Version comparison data
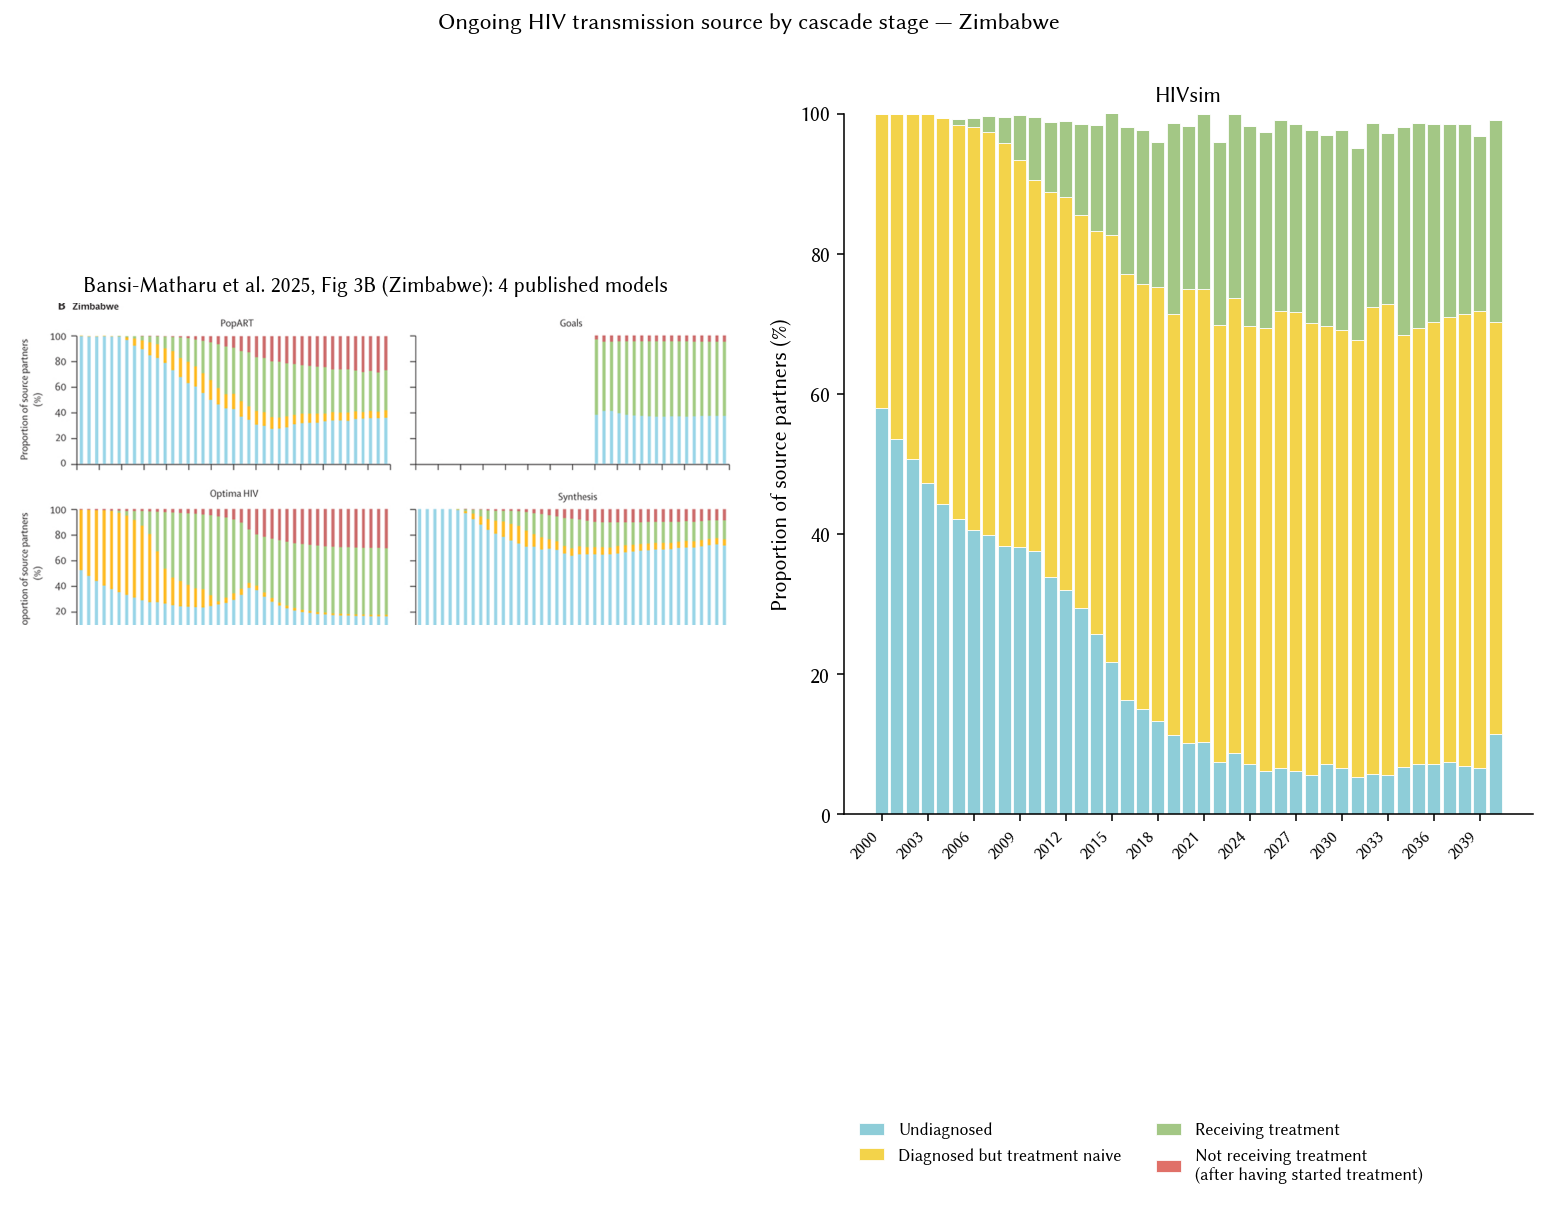
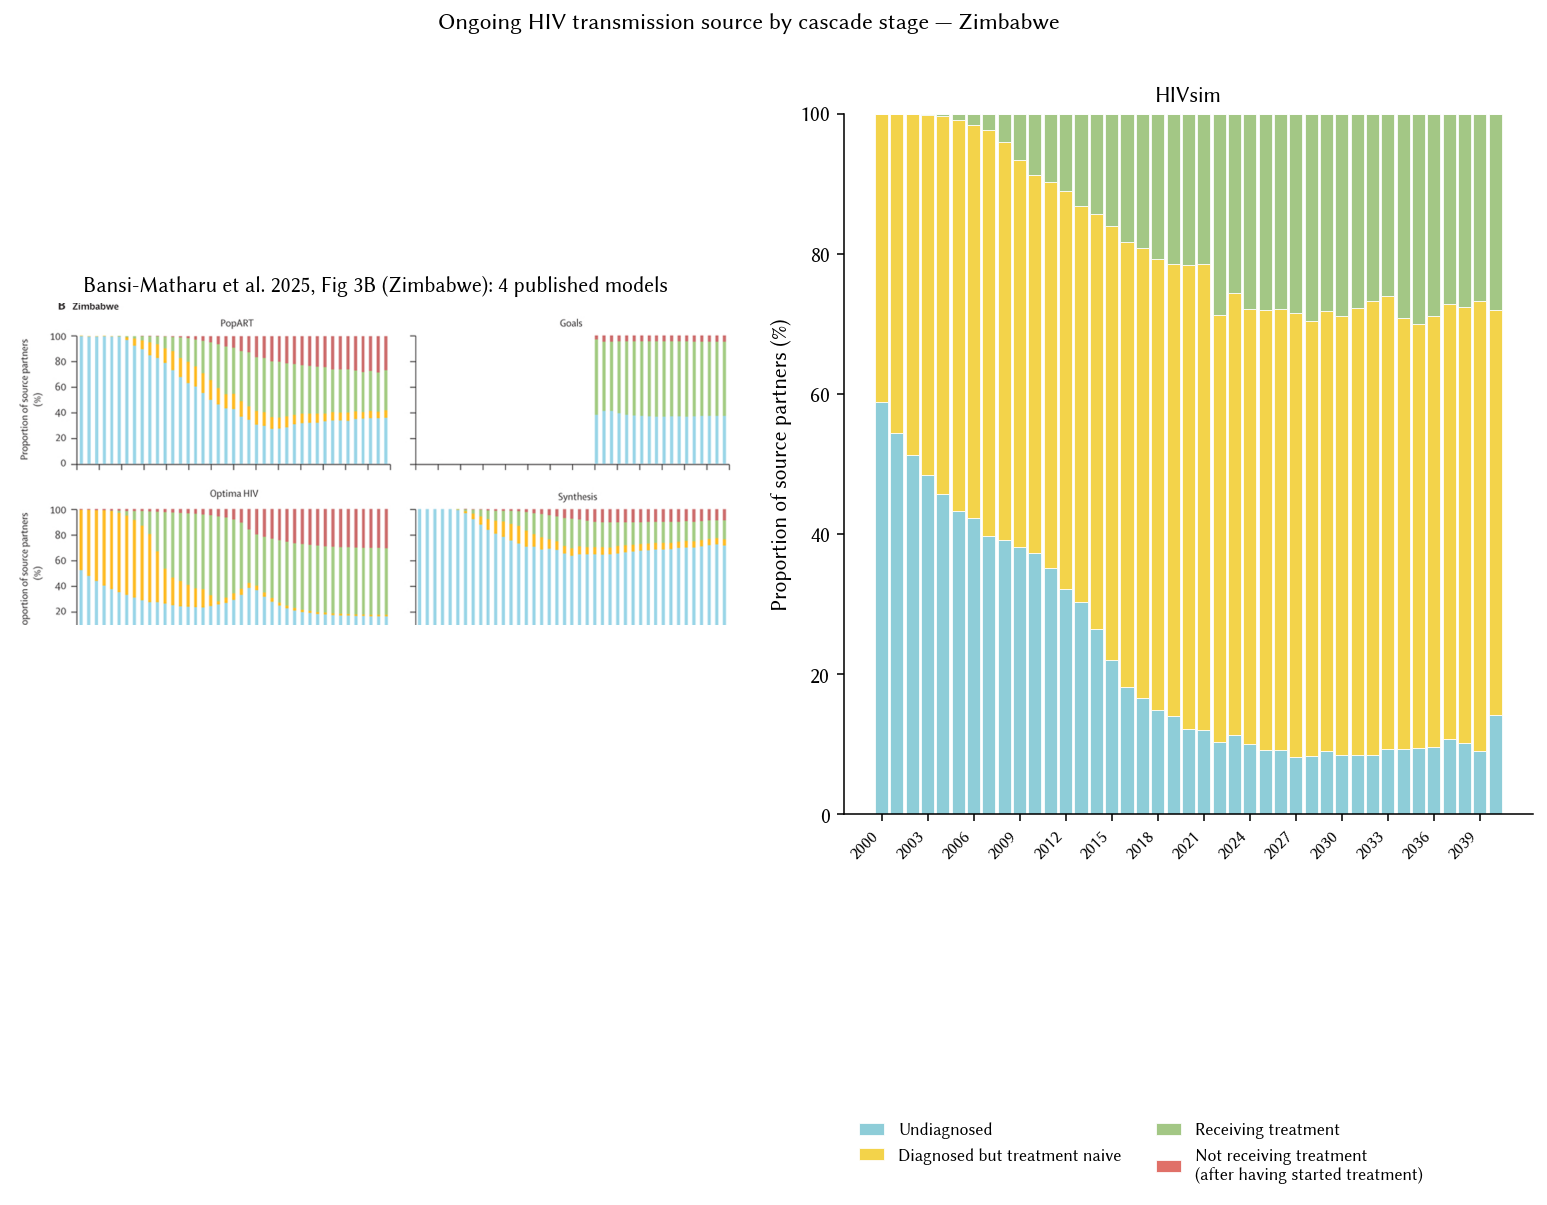
Fix Fig 3B / transmission-by-stage aggregation to sum to 100
Median-per-share across the ensemble doesn't sum to 100 (each share is
medianed independently). Correct approach: aggregate raw counts across
draws x seeds first, then compute shares.

- plot_fig3_replica.py: sum trans_* counts across ensemble per year, then
  divide. Verified: shares now sum to 100.0 at all years.
- plot_paper_b.py: switch the 2024 bar chart to ensemble mean of per-sim
  shares (same-value invariant preserved). Error bars now min-max.

2024 HIVsim shares (sums to 100):
  undiagnosed          10.1
  diag_not_on_art      62.0
  on_art               27.9
  post_art              0.0

diff --git a/plot_fig3_replica.py b/plot_fig3_replica.py
@@ -47,29 +47,30 @@ LABELS = {
 
 
 def compute_hivsim_shares(df, years):
-    """For each year in `years`, take the ensemble median of the shares."""
+    """Ensemble transmission attribution as a % of total, summing to 100.
+
+    Aggregating raw counts across the ensemble FIRST (sum over draws x seeds)
+    then dividing keeps the four shares self-consistent — taking medians per
+    share independently does not. Missing years get NaN so the bars are blank.
+    """
     d = df[df.year.isin(years)].copy()
-    d['total'] = (d.trans_undiagnosed_per_year
-                  + d.trans_diag_not_on_art_per_year
-                  + d.trans_on_art_per_year
-                  + d.trans_post_art_per_year)
-    d['share_undiag']   = np.where(d.total > 0, d.trans_undiagnosed_per_year     / d.total * 100, np.nan)
-    d['share_diag_no']  = np.where(d.total > 0, d.trans_diag_not_on_art_per_year / d.total * 100, np.nan)
-    d['share_on_art']   = np.where(d.total > 0, d.trans_on_art_per_year          / d.total * 100, np.nan)
-    d['share_post']     = np.where(d.total > 0, d.trans_post_art_per_year        / d.total * 100, np.nan)
-    med = d.groupby('year').median(numeric_only=True)[
-        ['share_undiag', 'share_diag_no', 'share_on_art', 'share_post']]
-    return med.reindex(years)
+    cols_raw = ['trans_undiagnosed_per_year', 'trans_diag_not_on_art_per_year',
+                'trans_on_art_per_year',      'trans_post_art_per_year']
+    agg = d.groupby('year')[cols_raw].sum()
+    totals = agg.sum(axis=1)
+    shares = agg.divide(totals.where(totals > 0, np.nan), axis=0) * 100
+    shares.columns = ['share_undiag', 'share_diag_no', 'share_on_art', 'share_post']
+    return shares.reindex(years)
 
 
-def plot_hivsim_panel(ax, med, years):
+def plot_hivsim_panel(ax, shares, years):
     xs = np.arange(len(years))
     width = 0.85
     bottom = np.zeros(len(years))
+    key_to_col = {'undiag': 'share_undiag', 'diag_no': 'share_diag_no',
+                  'on_art': 'share_on_art', 'post_art': 'share_post'}
     for key in ['undiag', 'diag_no', 'on_art', 'post_art']:
-        col = f'share_{key}' if key != 'post_art' else 'share_post'
-        vals = med[col].to_numpy()
-        vals = np.nan_to_num(vals, nan=0.0)
+        vals = np.nan_to_num(shares[key_to_col[key]].to_numpy(), nan=0.0)
         ax.bar(xs, vals, width, bottom=bottom, color=COLORS[key], label=LABELS[key],
                edgecolor='white', linewidth=0.4)
         bottom = bottom + vals
@@ -86,7 +87,7 @@ def plot_hivsim_panel(ax, med, years):
 def main():
     df = pd.read_parquet(OUT)
     years = list(range(2000, 2041))
-    med = compute_hivsim_shares(df, years)
+    shares = compute_hivsim_shares(df, years)
 
     # Left panel: paper Fig 3B (Zimbabwe subplot images embedded as reference)
     fig = plt.figure(figsize=(14, 6.5))
@@ -109,7 +110,7 @@ def main():
     ax_ref.axis('off')
 
     ax = fig.add_subplot(gs[0, 1])
-    plot_hivsim_panel(ax, med, years)
+    plot_hivsim_panel(ax, shares, years)
     ax.legend(loc='lower left', bbox_to_anchor=(0.0, -0.55), fontsize=9,
               frameon=False, ncol=2, handlelength=1.4)
 

diff --git a/plot_paper_b.py b/plot_paper_b.py
@@ -57,9 +57,12 @@ def cascade_summary(df, col):
 
 
 def transmission_shares_at_year(df, year):
-    """For each (draw, seed) at `year`, compute the % share of transmissions
-    coming from each cascade stage. Returns a DataFrame with columns
-    [draw_idx, sub_idx, share_undiag, share_diag_no, share_on_art, share_post].
+    """Per-sim share of transmissions by cascade stage.
+
+    Each sim's four shares sum to 100 by construction. Aggregating across
+    the ensemble should use either (a) raw-count-sum then shares, or
+    (b) mean of per-sim shares — median-per-share alone does not
+    preserve the sum-to-100 invariant.
     """
     sub = df[df.year == year].copy()
     sub['total'] = (sub.trans_undiagnosed_per_year
@@ -115,14 +118,16 @@ def plot_transmission_by_stage(df, year=2024):
     xs = np.arange(len(stage_labels))
     width = 0.35
 
-    # HIVsim: 5-95th percentile
-    med  = [shares[c].median() for c in cols]
-    p05  = [shares[c].quantile(0.05) for c in cols]
-    p95  = [shares[c].quantile(0.95) for c in cols]
-    yerr = np.array([[m - lo for m, lo in zip(med, p05)],
-                     [hi - m for m, hi in zip(med, p95)]])
-    ax.bar(xs - width/2, med, width, yerr=yerr, capsize=4,
-           color='#2b5f8a', alpha=0.85, label='HIVsim median (5-95th %ile)')
+    # HIVsim: use ensemble MEAN of per-sim shares. Each sim's shares sum to
+    # 100, so mean-across-sims also sums to 100 (which median-per-share
+    # does not). Error bars: min/max across the ensemble.
+    mean_shares = [shares[c].mean() for c in cols]
+    lo  = [shares[c].min() for c in cols]
+    hi  = [shares[c].max() for c in cols]
+    yerr = np.array([[m - l for m, l in zip(mean_shares, lo)],
+                     [h - m for m, h in zip(mean_shares, hi)]])
+    ax.bar(xs - width/2, mean_shares, width, yerr=yerr, capsize=4,
+           color='#2b5f8a', alpha=0.85, label='HIVsim ensemble mean (min-max)')
 
     # Paper B: 4-model range
     paper_med  = [(PAPER_B_2024[p][0] + PAPER_B_2024[p][1]) / 2 for p in paper]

AIM OF THE TASK |
Write out the data word for word. Any picture is to be skipped.

SOLUTION |
Fix Fig 3B / transmission-by-stage aggregation to sum to 100
Median-per-share across the ensemble doesn't sum to 100 (each share is
medianed independently). Correct approach: aggregate raw counts across
draws x seeds first, then compute shares.

- plot_fig3_replica.py: sum trans_* counts across ensemble per year, then
  divide. Verified: shares now sum to 100.0 at all years.
- plot_paper_b.py: switch the 2024 bar chart to ensemble mean of per-sim
  shares (same-value invariant preserved). Error bars now min-max.

2024 HIVsim shares (sums to 100):
  undiagnosed          10.1
  diag_not_on_art      62.0
  on_art               27.9
  post_art              0.0

diff --git a/plot_fig3_replica.py b/plot_fig3_replica.py
@@ -47,29 +47,30 @@ LABELS = {
 
 
 def compute_hivsim_shares(df, years):
-    """For each year in `years`, take the ensemble median of the shares."""
+    """Ensemble transmission attribution as a % of total, summing to 100.
+
+    Aggregating raw counts across the ensemble FIRST (sum over draws x seeds)
+    then dividing keeps the four shares self-consistent — taking medians per
+    share independently does not. Missing years get NaN so the bars are blank.
+    """
     d = df[df.year.isin(years)].copy()
-    d['total'] = (d.trans_undiagnosed_per_year
-                  + d.trans_diag_not_on_art_per_year
-                  + d.trans_on_art_per_year
-                  + d.trans_post_art_per_year)
-    d['share_undiag']   = np.where(d.total > 0, d.trans_undiagnosed_per_year     / d.total * 100, np.nan)
-    d['share_diag_no']  = np.where(d.total > 0, d.trans_diag_not_on_art_per_year / d.total * 100, np.nan)
-    d['share_on_art']   = np.where(d.total > 0, d.trans_on_art_per_year          / d.total * 100, np.nan)
-    d['share_post']     = np.where(d.total > 0, d.trans_post_art_per_year        / d.total * 100, np.nan)
-    med = d.groupby('year').median(numeric_only=True)[
-        ['share_undiag', 'share_diag_no', 'share_on_art', 'share_post']]
-    return med.reindex(years)
+    cols_raw = ['trans_undiagnosed_per_year', 'trans_diag_not_on_art_per_year',
+                'trans_on_art_per_year',      'trans_post_art_per_year']
+    agg = d.groupby('year')[cols_raw].sum()
+    totals = agg.sum(axis=1)
+    shares = agg.divide(totals.where(totals > 0, np.nan), axis=0) * 100
+    shares.columns = ['share_undiag', 'share_diag_no', 'share_on_art', 'share_post']
+    return shares.reindex(years)
 
 
-def plot_hivsim_panel(ax, med, years):
+def plot_hivsim_panel(ax, shares, years):
     xs = np.arange(len(years))
     width = 0.85
     bottom = np.zeros(len(years))
+    key_to_col = {'undiag': 'share_undiag', 'diag_no': 'share_diag_no',
+                  'on_art': 'share_on_art', 'post_art': 'share_post'}
     for key in ['undiag', 'diag_no', 'on_art', 'post_art']:
-        col = f'share_{key}' if key != 'post_art' else 'share_post'
-        vals = med[col].to_numpy()
-        vals = np.nan_to_num(vals, nan=0.0)
+        vals = np.nan_to_num(shares[key_to_col[key]].to_numpy(), nan=0.0)
         ax.bar(xs, vals, width, bottom=bottom, color=COLORS[key], label=LABELS[key],
                edgecolor='white', linewidth=0.4)
         bottom = bottom + vals
@@ -86,7 +87,7 @@ def plot_hivsim_panel(ax, med, years):
 def main():
     df = pd.read_parquet(OUT)
     years = list(range(2000, 2041))
-    med = compute_hivsim_shares(df, years)
+    shares = compute_hivsim_shares(df, years)
 
     # Left panel: paper Fig 3B (Zimbabwe subplot images embedded as reference)
     fig = plt.figure(figsize=(14, 6.5))
@@ -109,7 +110,7 @@ def main():
     ax_ref.axis('off')
 
     ax = fig.add_subplot(gs[0, 1])
-    plot_hivsim_panel(ax, med, years)
+    plot_hivsim_panel(ax, shares, years)
     ax.legend(loc='lower left', bbox_to_anchor=(0.0, -0.55), fontsize=9,
               frameon=False, ncol=2, handlelength=1.4)
 

diff --git a/plot_paper_b.py b/plot_paper_b.py
@@ -57,9 +57,12 @@ def cascade_summary(df, col):
 
 
 def transmission_shares_at_year(df, year):
-    """For each (draw, seed) at `year`, compute the % share of transmissions
-    coming from each cascade stage. Returns a DataFrame with columns
-    [draw_idx, sub_idx, share_undiag, share_diag_no, share_on_art, share_post].
+    """Per-sim share of transmissions by cascade stage.
+
+    Each sim's four shares sum to 100 by construction. Aggregating across
+    the ensemble should use either (a) raw-count-sum then shares, or
+    (b) mean of per-sim shares — median-per-share alone does not
+    preserve the sum-to-100 invariant.
     """
     sub = df[df.year == year].copy()
     sub['total'] = (sub.trans_undiagnosed_per_year
@@ -115,14 +118,16 @@ def plot_transmission_by_stage(df, year=2024):
     xs = np.arange(len(stage_labels))
     width = 0.35
 
-    # HIVsim: 5-95th percentile
-    med  = [shares[c].median() for c in cols]
-    p05  = [shares[c].quantile(0.05) for c in cols]
-    p95  = [shares[c].quantile(0.95) for c in cols]
-    yerr = np.array([[m - lo for m, lo in zip(med, p05)],
-                     [hi - m for m, hi in zip(med, p95)]])
-    ax.bar(xs - width/2, med, width, yerr=yerr, capsize=4,
-           color='#2b5f8a', alpha=0.85, label='HIVsim median (5-95th %ile)')
+    # HIVsim: use ensemble MEAN of per-sim shares. Each sim's shares sum to
+    # 100, so mean-across-sims also sums to 100 (which median-per-share
+    # does not). Error bars: min/max across the ensemble.
+    mean_shares = [shares[c].mean() for c in cols]
+    lo  = [shares[c].min() for c in cols]
+    hi  = [shares[c].max() for c in cols]
+    yerr = np.array([[m - l for m, l in zip(mean_shares, lo)],
+                     [h - m for m, h in zip(mean_shares, hi)]])
+    ax.bar(xs - width/2, mean_shares, width, yerr=yerr, capsize=4,
+           color='#2b5f8a', alpha=0.85, label='HIVsim ensemble mean (min-max)')
 
     # Paper B: 4-model range
     paper_med  = [(PAPER_B_2024[p][0] + PAPER_B_2024[p][1]) / 2 for p in paper]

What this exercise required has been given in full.